The model of the isolated, vascularly perfused rat colon was assessed in the present study to investigate the nervous, hormonal, and local/paracrine pathways involved in colonic mucin secretion. A colonic loop was perfused via the superior mesenteric artery with a Krebs-Henseleit buffer containing 25% washed bovine erythrocytes at a rate of 2.5 ml/min. After a 10-min control period, each compound to be tested was infused intra-arterially for 30 min. Tissue samples from the proximal and midsegments of the perfused rat colon were then fixed and stained for mucus cell count. Intra-arterial administration of bethanechol evoked a concentration-dependent decrease in the number of stained mucus cells per crypt section over the range 2 x 10(-6) to 2 x 10(-4) M: 16.6 +/- 1.4 stained mucus cells per crypt in the midportion of the perfused rat colon (n = 5) with bethanechol 2 x 10(-4) M versus 28.8 +/- 1.5 for controls (n = 6). After infusion of 1.25 and 2.5 microM 16,16-dimethyl prostaglandin E2 (dmPGE2), the number of stained mucus cells per crypt section was significantly reduced: 21.6 +/- 0.6 (n = 6) and 20.6 +/- 1.4 (n = 7), respectively. An increase in the number of cavitated mucus cells was also observed (22.1 +/- 6.7 and 38.5 +/- 4.1% of cavitated mucus cells in the midsegment of the perfused rat colon with 1.25 and 2.5 microM dmPGE2, respectively, vs. 12.3 +/- 4.1% for controls). In contrast, prostaglandin F2alpha did not significantly affect mucus discharge from colonic cells. Peptide YY (10(-10), 10(-9) and 10(-8) M) induced a dose-dependent increase in the percentage of cavitated mucus cells (16.7 +/- 2.8, 23.1 +/- 4.2, and 31.2 +/- 3.4% of cavitated mucus cells in the midsegment, respectively). The proximal and midsegments of the perfused rat colon were equally sensitive to each secretagogue.

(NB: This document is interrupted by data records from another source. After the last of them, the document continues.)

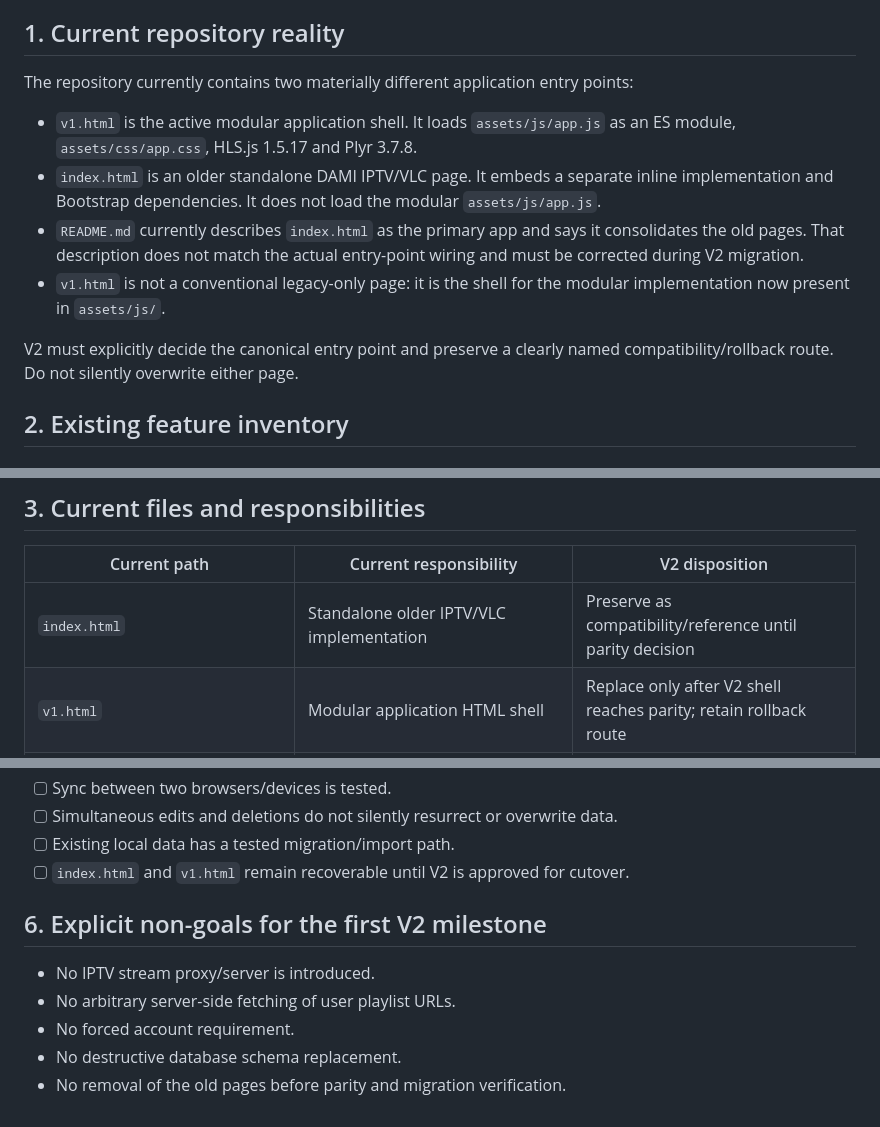
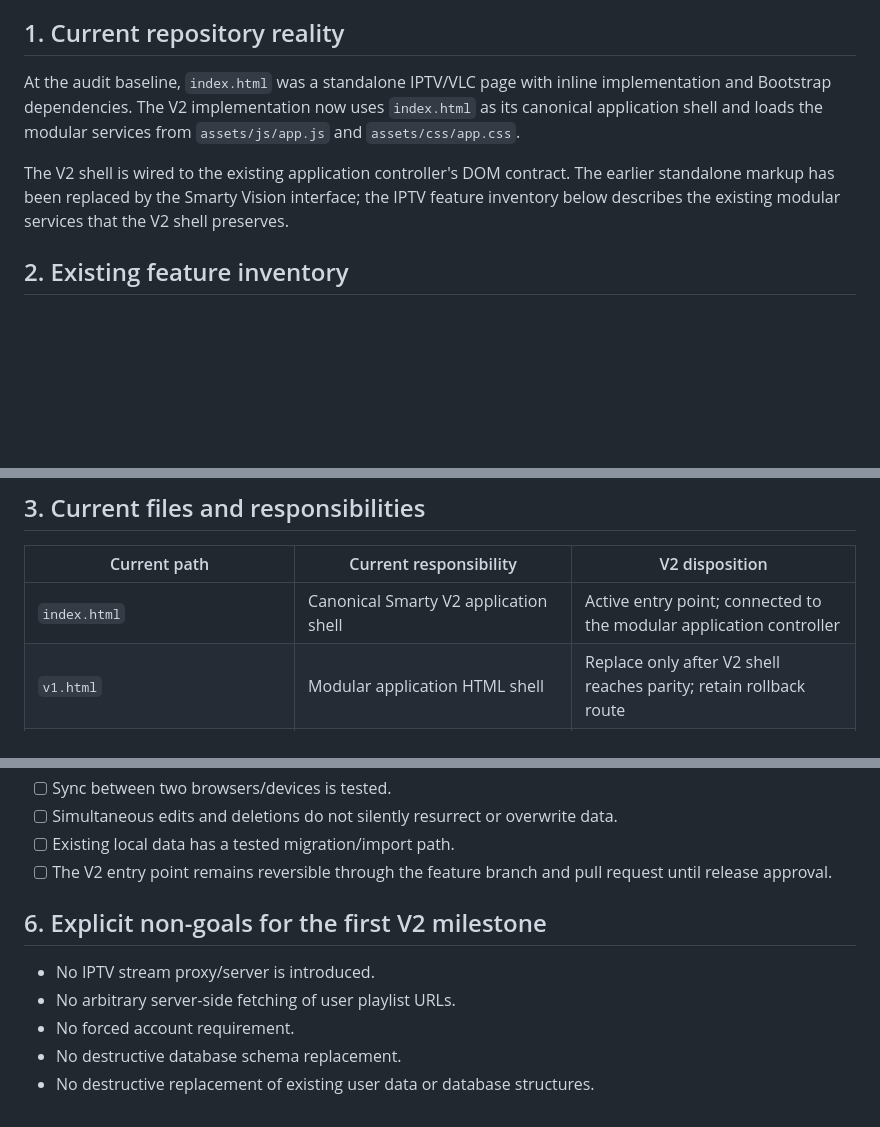
Before and after one commit to gpldroid/smarty, a Markdown page: docs/legacy-audit.md, 3 parts joined by grey strips. Drawn GitHub-style; blank space fills up the shorter version.

Commit message:
Align legacy audit with Smarty V2 application scope

```diff
--- a/docs/legacy-audit.md
+++ b/docs/legacy-audit.md
@@ -6,14 +6,9 @@ This document records the current implementation before the full rebuild. It is
 
 ## 1. Current repository reality
 
-The repository currently contains two materially different application entry points:
+At the audit baseline, `index.html` was a standalone IPTV/VLC page with inline implementation and Bootstrap dependencies. The V2 implementation now uses `index.html` as its canonical application shell and loads the modular services from `assets/js/app.js` and `assets/css/app.css`.
 
-- `v1.html` is the active modular application shell. It loads `assets/js/app.js` as an ES module, `assets/css/app.css`, HLS.js 1.5.17 and Plyr 3.7.8.
-- `index.html` is an older standalone DAMI IPTV/VLC page. It embeds a separate inline implementation and Bootstrap dependencies. It does not load the modular `assets/js/app.js`.
-- `README.md` currently describes `index.html` as the primary app and says it consolidates the old pages. That description does not match the actual entry-point wiring and must be corrected during V2 migration.
-- `v1.html` is not a conventional legacy-only page: it is the shell for the modular implementation now present in `assets/js/`.
-
-V2 must explicitly decide the canonical entry point and preserve a clearly named compatibility/rollback route. Do not silently overwrite either page.
+The V2 shell is wired to the existing application controller's DOM contract. The earlier standalone markup has been replaced by the Smarty Vision interface; the IPTV feature inventory below describes the existing modular services that the V2 shell preserves.
 
 ## 2. Existing feature inventory
 
@@ -61,7 +56,7 @@ V2 must explicitly decide the canonical entry point and preserve a clearly named
 
 | Current path | Current responsibility | V2 disposition |
 |---|---|---|
-| `index.html` | Standalone older IPTV/VLC implementation | Preserve as compatibility/reference until parity decision |
+| `index.html` | Canonical Smarty V2 application shell | Active entry point; connected to the modular application controller |
 | `v1.html` | Modular application HTML shell | Replace only after V2 shell reaches parity; retain rollback route |
 | `assets/css/app.css` | Current modular UI styling | Rebuild into organized CSS layers |
 | `assets/js/app.js` | App orchestration, DOM rendering, catalogue, favorites, history, auth and sync logic | Split into application/core/modules/ui |
@@ -114,7 +109,7 @@ These are code-review observations; they require tests before being treated as r
 - [ ] Sync between two browsers/devices is tested.
 - [ ] Simultaneous edits and deletions do not silently resurrect or overwrite data.
 - [ ] Existing local data has a tested migration/import path.
-- [ ] `index.html` and `v1.html` remain recoverable until V2 is approved for cutover.
+- [ ] The V2 entry point remains reversible through the feature branch and pull request until release approval.
 
 ## 6. Explicit non-goals for the first V2 milestone
 
@@ -122,4 +117,4 @@ These are code-review observations; they require tests before being treated as r
 - No arbitrary server-side fetching of user playlist URLs.
 - No forced account requirement.
 - No destructive database schema replacement.
-- No removal of the old pages before parity and migration verification.
+- No destructive replacement of existing user data or database structures.
```
Also changed, not shown: other parts of docs/legacy-audit.md (+2 -2 lines).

Conclusion: In the isolated, vascularly perfused rat colon, mucus cells strongly respond to the well-known mucin secretagogues, bethanechol and dmPGE2. This approach has already led to the identification of a novel stimulant of mucin secretion: peptide YY. Our ex vivo model, in which goblet cells are submitted to well-defined luminal and blood-borne stimuli is, therefore, reliable to investigate the nervous, hormonal, and local/paracrine pathways involved in the colonic mucin secretion.